Born a slave in 1819 in Natchez, Mississippi, Elizabeth Taylor Greenfield had little reason to dream of the life that would eventually become her own. Because of a series of unlikely circumstances and her own relentless efforts she would eventually become known as the first African American singer to gain recognition in both Europe and the United States.
Long before her life of fame, the child Elizabeth was taken to Philadelphia, Pennsylvania by a Quaker who had freed her slaves. Continuing to serve the Mistress for whom she had been named, Elizabeth acted as a maid and companion. She also provided entertainment for the guests of her elderly namesake. Upon the death of her Mistress, Greenfield supported herself by giving public and private performances. Greenfield soon gained recognition throughout the Northeast for her performances. She was dubbed "The Black Swan."
In 1853, Greenfield traveled to Europe for engagements in England, Scotland, and Ireland. When an unscrupulous manager abandoned her in London, penniless Greenfield took matters into her own hands. Seeking out a prominent fellow countrywoman also traveling in London, Elizabeth introduced herself to Harriet Beecher Stowe. With Stowe’s help Greenfield was soon performing for English gentry. Before returning to the U.S. she sang in Buckingham Palace in a command performance for Queen Victoria.
During the Civil War Elizabeth Greenfield appeared alongside speakers such as Frederick Douglass and Frances E.W. Harper. She also traveled throughout the country raising funds for various "colored" aged and orphan societies. Elizabeth Taylor Greenfield died in Philadelphia on March 31, 1876.

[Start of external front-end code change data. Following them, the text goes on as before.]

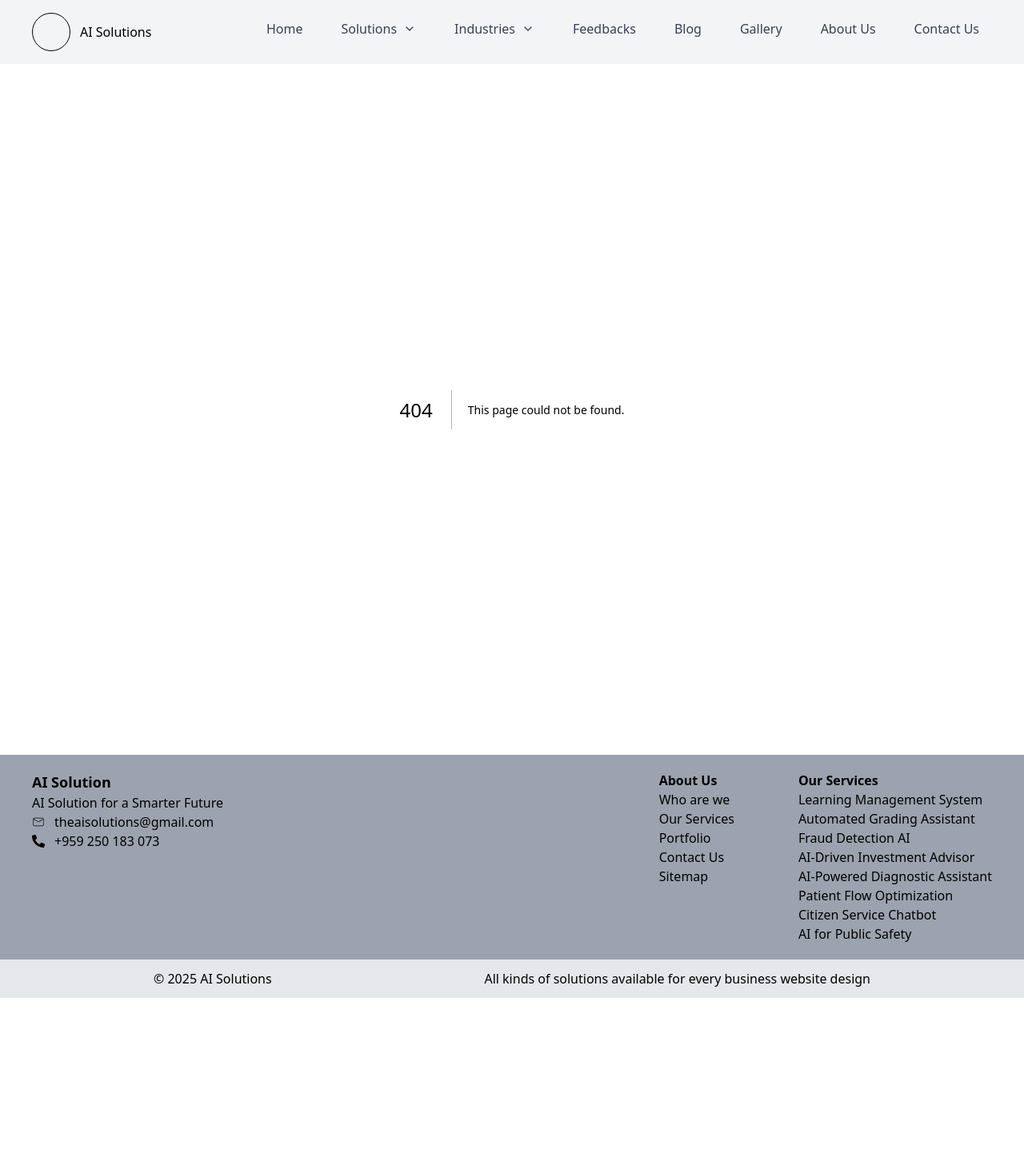
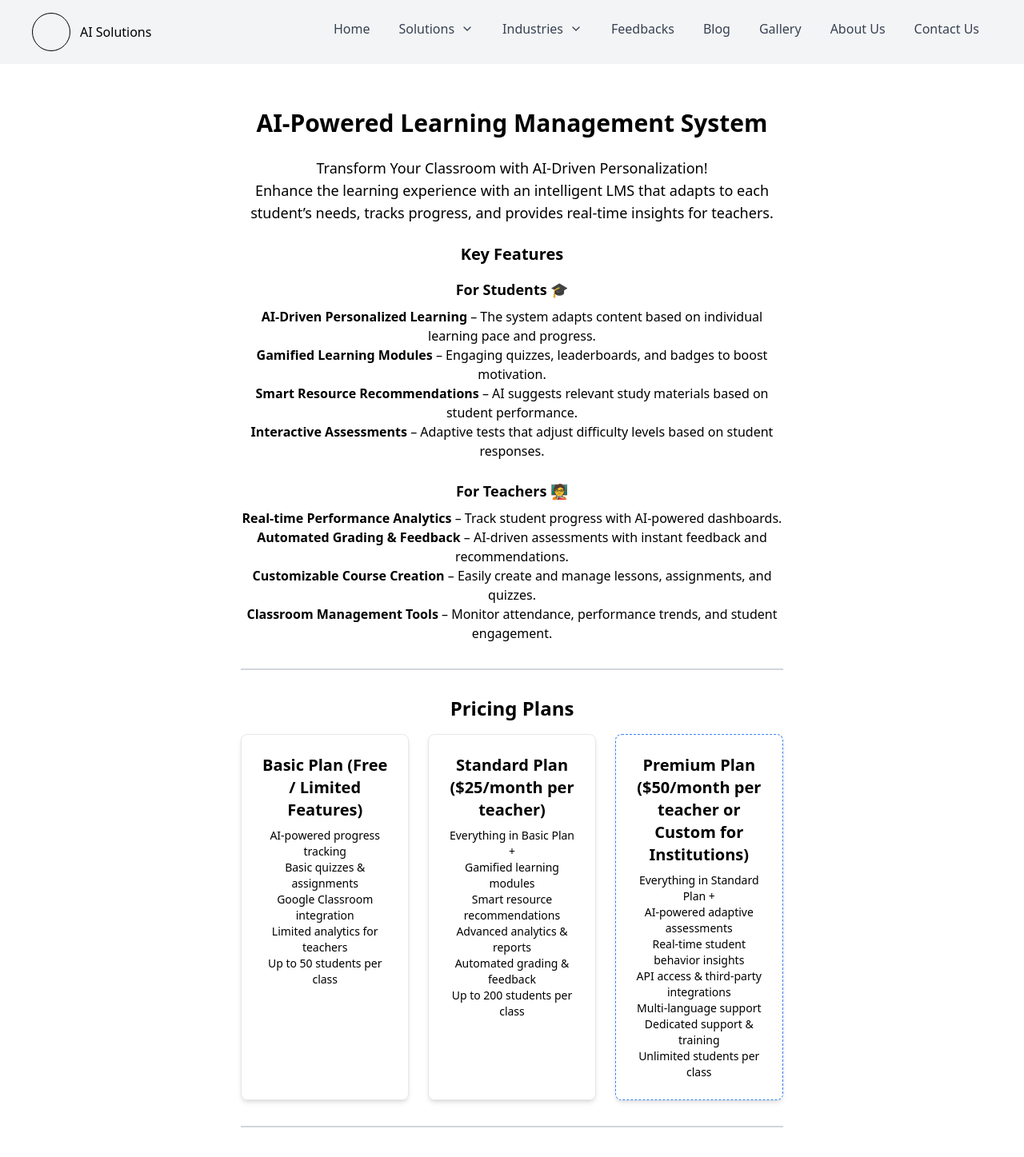
Before and after one commit to chanmyaephonehein/pdbymp, a Next.js app: page /user/solutions/1 in a window 1280 px wide. Before the commit this address had no page. Shown: the top 1447 px of the page at 80% size. Before the commit the page ends 1248 px from the top, so only its background shows below. Built offline with nearby package versions, Linux system fonts and the light colour scheme.

Commit message:
Contact us and solution detail

```diff
--- a/src/components/cards/SolutionCard.js
+++ b/src/components/cards/SolutionCard.js
@@ -1,6 +1,8 @@
+import { useRouter } from "next/router";
 import React from "react";
 
-const SolutionCard = ({ title, content, list, button }) => {
+const SolutionCard = ({ title, content, list, button, route }) => {
+  const router = useRouter();
   return (
     <div className="rounded-lg shadow-lg w-2/5 h-96  flex flex-col items-center justify-between px-5 py-6">
       <div className="flex flex-col">
@@ -16,7 +18,10 @@ const SolutionCard = ({ title, content, list, button }) => {
           ))}
         </ul>
       </div>
-      <button className="bg-gray-700 p-3 text-white rounded-md hover:bg-gray-900">
+      <button
+        onClick={() => router.push({ pathname: `/user/solutions/${route}` })}
+        className="bg-gray-700 p-3 text-white rounded-md hover:bg-gray-900"
+      >
         {button}
       </button>
     </div>
--- a/src/components/layouts/UserHeader.js
+++ b/src/components/layouts/UserHeader.js
@@ -15,40 +15,40 @@ const UserHeader = () => {
         { name: "All Solutions", link: "/user/solutions" },
         {
           name: "Automated Grading Assistant",
-          link: "/user/solutions/grading",
+          link: "/user/solutions/1",
         },
-        { name: "Learning Management System", link: "/user/solutions/lms" },
-        { name: "Fraud Detection AI", link: "/user/solutions/fraud" },
+        { name: "Learning Management System", link: "/user/solutions/2" },
+        { name: "Fraud Detection AI", link: "/user/solutions/3" },
         {
           name: "AI-Driven Investment Advisor",
-          link: "/user/solutions/investment",
+          link: "/user/solutions/4",
         },
         {
           name: "AI-Powered Diagnostic Assistant",
-          link: "/user/solutions/diagnostic",
+          link: "/user/solutions/5",
         },
         {
           name: "Patient Flow Optimization",
-          link: "/user/solutions/patient-flow",
+          link: "/user/solutions/6",
         },
-        { name: "Citizen Service Chatbot", link: "/user/solutions/chatbot" },
-        { name: "AI for Public Safety", link: "/user/solutions/safety" },
+        { name: "Citizen Service Chatbot", link: "/user/solutions/7" },
+        { name: "AI for Public Safety", link: "/user/solutions/8" },
       ],
     },
     {
       name: "Industries",
       dropdown: [
-        { name: "Education", link: "/user/industries/education" },
-        { name: "Finance", link: "/user/industries/finance" },
-        { name: "Healthcare", link: "/user/industries/healthcare" },
-        { name: "Government", link: "/user/industries/government" },
+        { name: "Education", link: "/user/industries/1" },
+        { name: "Finance", link: "/user/industries/2" },
+        { name: "Healthcare", link: "/user/industries/3" },
+        { name: "Government", link: "/user/industries/4" },
       ],
     },
     { name: "Feedbacks", link: "/user/feedbacks" },
     { name: "Blog", link: "/user/blog" },
     { name: "Gallery", link: "/user/gallery" },
-    { name: "About Us", link: "/user/about" },
-    { name: "Contact Us", link: "/user/contact" },
+    { name: "About Us", link: "/user/aboutus" },
+    { name: "Contact Us", link: "/user/contactus" },
   ];
 
   // Close dropdown when clicking outside
@@ -76,7 +76,7 @@ const UserHeader = () => {
         <div className="border border-black w-12 h-12 rounded-full"></div>
         <p className="text-black">AI Solutions</p>
       </div>
-      <div ref={dropdownRef} className="relative flex space-x-4 ">
+      <div ref={dropdownRef} className="relative flex space-x-1 ">
         {navBarList.map((item, index) => (
           <div key={index} className="relative">
             {item.dropdown ? (
@@ -99,9 +99,7 @@ const UserHeader = () => {
             ) : (
               // Regular Navigation Links
               <button
-                onClick={() => {
-                  router.push({ pathname: `${item.link}` });
-                }}
+                onClick={() => router.push({ pathname: `${item.link}` })}
                 className="px-4 py-2 text-gray-700 hover:text-blue-400"
               >
                 {item.name}
@@ -115,7 +113,10 @@ const UserHeader = () => {
                   {item.dropdown.map((subItem, subIndex) => (
                     <li key={subIndex}>
                       <a
-                        href={subItem.link}
+                        onClick={() => {
+                          router.push({ pathname: `${subItem.link}` });
+                          setOpenDropdown(null);
+                        }}
                         className="block px-4 py-2 hover:bg-gray-100 cursor-pointer text-gray-700"
                       >
                         {subItem.name}
--- a/src/components/layouts/UserLayout.js
+++ b/src/components/layouts/UserLayout.js
@@ -1,12 +1,15 @@
 import React from "react";
 import UserFooter from "./UserFooter";
 import UserHeader from "./UserHeader";
+import { useRouter } from "next/router";
 
 const UserLayout = (props) => {
+  const router = useRouter();
+  const isContactUs = router.pathname.includes("/contactus");
   return (
     <>
       <UserHeader />
-      <div className="px-24 py-8">{props.children}</div>
+      <div className={isContactUs ? "" : "px-24 py-8"}>{props.children}</div>
       <UserFooter />
     </>
   );
--- /dev/null
+++ b/src/pages/user/contactus/index.js
@@ -0,0 +1,55 @@
+const ContactUs = () => {
+  return (
+    <div className="flex justify-center">
+      <div className="w-full  bg-gray-900 p-8  flex">
+        {/* Left Section */}
+        <div className="w-1/2 text-white pr-8 flex flex-col items-center ">
+          <h2 className="text-2xl font-bold mb-4 ">
+            Let’s Build the Future Together
+          </h2>
+          <p className="text-lg w-3/4 text-center">
+            Have a question or a project in mind? Reach out to us! Our team is
+            ready to help you innovate with AI-powered solutions.
+          </p>
+        </div>
+
+        {/* Right Section (Form) */}
+        <div className="w-1/2 bg-gray-100 p-6 rounded-lg">
+          <form>
+            <label className="block text-sm font-medium">Name</label>
+            <input type="text" className="w-full p-2 mb-3 border rounded-md" />
+
+            <label className="block text-sm font-medium">Email</label>
+            <input type="email" className="w-full p-2 mb-3 border rounded-md" />
+
+            <label className="block text-sm font-medium">Phone</label>
+            <input type="tel" className="w-full p-2 mb-3 border rounded-md" />
+
+            <label className="block text-sm font-medium">Company Name</label>
+            <input type="text" className="w-full p-2 mb-3 border rounded-md" />
+
+            <label className="block text-sm font-medium">Country</label>
+            <select className="w-full p-2 mb-3 border rounded-md">
+              <option>Select a country</option>
+              <option>USA</option>
+              <option>UK</option>
+              <option>Canada</option>
+            </select>
+
+            <label className="block text-sm font-medium">Job Title</label>
+            <input type="text" className="w-full p-2 mb-3 border rounded-md" />
+
+            <label className="block text-sm font-medium">Job Details</label>
+            <textarea className="w-full p-2 mb-3 border rounded-md h-20"></textarea>
+
+            <button className="w-full bg-gray-700 text-white p-2 rounded-md">
+              Submit
+            </button>
+          </form>
+        </div>
+      </div>
+    </div>
+  );
+};
+
+export default ContactUs;
--- /dev/null
+++ b/src/pages/user/solutions/[id].js
@@ -0,0 +1,147 @@
+import { useRouter } from "next/router";
+
+const solutions = [
+  { id: 1, title: "AI-Powered Learning Management System" },
+  { id: 2, title: "Automated Grading Assistant" },
+  { id: 3, title: "Fraud Detection AI" },
+  { id: 4, title: "AI-Driven Investment Advisor" },
+  { id: 5, title: "AI-Powered Diagnostic Assistant" },
+  { id: 6, title: "Patient Flow Optimization" },
+  { id: 7, title: "Citizen Service Chatbot" },
+  { id: 8, title: "AI for Public Safety" },
+];
+
+const EachSolution = () => {
+  const router = useRouter();
+  const queryId = router.query.id;
+  const getTitle = solutions.find((item) => item.id === Number(queryId));
+
+  return (
+    <div className="flex justify-center">
+      <div className="flex justify-center flex-col items-center text-center p-6 w-2/3">
+        <p className="text-3xl font-semibold">{getTitle?.title}</p>
+        <p className="text-lg mt-6">
+          Transform Your Classroom with AI-Driven Personalization!
+        </p>
+        <p className="text-lg mb-6">
+          Enhance the learning experience with an intelligent LMS that adapts to
+          each student’s needs, tracks progress, and provides real-time insights
+          for teachers.
+        </p>
+
+        <h2 className="text-xl font-bold">Key Features</h2>
+        <h3 className="text-lg font-semibold mt-4">For Students 🎓</h3>
+        <p className="mt-2">
+          <strong>AI-Driven Personalized Learning</strong> – The system adapts
+          content based on individual learning pace and progress.
+        </p>
+        <p>
+          <strong>Gamified Learning Modules</strong> – Engaging quizzes,
+          leaderboards, and badges to boost motivation.
+        </p>
+        <p>
+          <strong>Smart Resource Recommendations</strong> – AI suggests relevant
+          study materials based on student performance.
+        </p>
+        <p>
+          <strong>Interactive Assessments</strong> – Adaptive tests that adjust
+          difficulty levels based on student responses.
+        </p>
+
+        <h3 className="text-lg font-semibold mt-6">For Teachers 🧑‍🏫</h3>
+        <p className="mt-2">
+          <strong>Real-time Performance Analytics</strong> – Track student
+          progress with AI-powered dashboards.
+        </p>
+        <p>
+          <strong>Automated Grading & Feedback</strong> – AI-driven assessments
+          with instant feedback and recommendations.
+        </p>
+        <p>
+          <strong>Customizable Course Creation</strong> – Easily create and
+          manage lessons, assignments, and quizzes.
+        </p>
+        <p>
+          <strong>Classroom Management Tools</strong> – Monitor attendance,
+          performance trends, and student engagement.
+        </p>
+
+        <div className="w-full border-t-2 border-gray-300 my-8"></div>
+
+        <h2 className="text-2xl font-bold mb-4">Pricing Plans</h2>
+        <div className="grid grid-cols-1 md:grid-cols-3 gap-6">
+          <div className="border rounded-lg p-6 shadow-md">
+            <h3 className="text-xl font-semibold">
+              Basic Plan (Free / Limited Features)
+            </h3>
+            <ul className="mt-2 text-sm">
+              <li>AI-powered progress tracking</li>
+              <li>Basic quizzes & assignments</li>
+              <li>Google Classroom integration</li>
+              <li>Limited analytics for teachers</li>
+              <li>Up to 50 students per class</li>
+            </ul>
+          </div>
+          <div className="border rounded-lg p-6 shadow-md">
+            <h3 className="text-xl font-semibold">
+              Standard Plan ($25/month per teacher)
+            </h3>
+            <ul className="mt-2 text-sm">
+              <li>Everything in Basic Plan +</li>
+              <li>Gamified learning modules</li>
+              <li>Smart resource recommendations</li>
+              <li>Advanced analytics & reports</li>
+              <li>Automated grading & feedback</li>
+              <li>Up to 200 students per class</li>
+            </ul>
+          </div>
+          <div className="border rounded-lg p-6 shadow-md border-dashed border-blue-500">
+            <h3 className="text-xl font-semibold">
+              Premium Plan ($50/month per teacher or Custom for Institutions)
+            </h3>
+            <ul className="mt-2 text-sm">
+              <li>Everything in Standard Plan +</li>
+              <li>AI-powered adaptive assessments</li>
+              <li>Real-time student behavior insights</li>
+              <li>API access & third-party integrations</li>
+              <li>Multi-language support</li>
+              <li>Dedicated support & training</li>
+              <li>Unlimited students per class</li>
+            </ul>
+          </div>
+        </div>
+
+        <div className="w-full border-t-2 border-gray-300 my-8"></div>
+
+        <h2 className="text-2xl font-bold mb-4">Why Choose Our LMS?</h2>
+        <p>
+          Boost Student Engagement – Gamification & AI-powered recommendations
+          keep students motivated.
+        </p>
+        <p>
+          Save Time for Teachers – Automated grading and smart insights help
+          streamline lesson planning.
+        </p>
+        <p>
+          Seamless Classroom Integration – Works effortlessly with your existing
+          tools (Google Classroom, Teams, etc.).
+        </p>
+        <p>
+          Data-Driven Teaching – Make informed decisions with real-time
+          analytics.
+        </p>
+        <p className="font-semibold mt-4">
+          Ready to Transform Learning?{" "}
+          <button
+            onClick={() => router.push({ pathname: "/user/contactus" })}
+            className="text-blue-500 cursor-pointer hover:underline"
+          >
+            Contact Us
+          </button>
+        </p>
+      </div>
+    </div>
+  );
+};
+
+export default EachSolution;
--- a/src/pages/user/solutions/index.js
+++ b/src/pages/user/solutions/index.js
@@ -7,6 +7,7 @@ const Solutions = () => {
       header: "Education",
       data: [
         {
+          id: 1,
           title: "AI-Powered Learning Management System",
           content:
             "Personalize learning experiences with adaptive AI that tracks student progress and recommends tailored resources.",
@@ -18,6 +19,7 @@ const Solutions = () => {
           button: "Transform your classroom →",
         },
         {
+          id: 2,
           title: "Automated Grading Assistant",
           content:
             "Save teachers hours with AI that grades assignments, provides feedback, and identifies learning gaps.",
@@ -33,6 +35,7 @@ const Solutions = () => {
       header: "Finance",
       data: [
         {
+          id: 3,
           title: "Fraud Detection AI",
           content:
             "Protect your assets with real-time fraud detection that identifies suspicious transactions with 99% accuracy.",
@@ -43,6 +46,7 @@ const Solutions = () => {
           button: "Secure Your Systems →",
         },
         {
+          id: 4,
           title: "AI-Driven Investment Advisor",
           content:
             "Maximize returns with predictive analytics that forecast market trends and optimize portfolios.",
@@ -58,6 +62,7 @@ const Solutions = () => {
       header: "Health Care",
       data: [
         {
+          id: 5,
           title: "AI-Powered Diagnostic Assistant",
           content:
             "Reduce diagnostic errors by 50% with AI that analyzes medical images and patient history.",
@@ -68,6 +73,7 @@ const Solutions = () => {
           button: "Enhance Patient Care →",
         },
         {
+          id: 6,
           title: "Patient Flow Optimization",
           content:
             "Reduce wait times and improve hospital efficiency with AI that predicts patient admissions and staff needs.    ",
@@ -83,6 +89,7 @@ const Solutions = () => {
       header: "Governmment",
       data: [
         {
+          id: 7,
           title: "Citizen Service Chatbot",
           content:
             "Streamline public services with an AI chatbot that answers citizen queries 24/7, reducing call center loads by 50%.",
@@ -93,6 +100,7 @@ const Solutions = () => {
           button: "Enhance Citizen Experience →",
         },
         {
+          id: 8,
           title: "AI for Public Safety",
           content:
             "Predict and prevent incidents with AI that analyzes crime data and optimizes resource allocation. ",
@@ -116,11 +124,12 @@ const Solutions = () => {
           <div className="flex justify-center gap-24">
             {item.data.map((itm, index) => (
               <SolutionCard
-                key={index}
+                key={item.id}
                 title={itm.title}
                 content={itm.content}
                 list={itm.list}
                 button={itm.button}
+                route={itm.id}
               />
             ))}
           </div>
```
Also changed, not shown: src/utils/image7.png (added).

No Author Given, The Black Swan at Home and Abroad; or A BiographicalSketch of Miss Elizabeth Taylor Greenfield (Philadelphia: W.S. Young,Printer, 1855); Edward T. and Janet W. James, eds., Notable AmericanWomen: 1607-1950; A Biographical Dictionary Vol. II (Cambridge: HarvardUniversity Press, 1971), pp. 87-89.
University of Vermont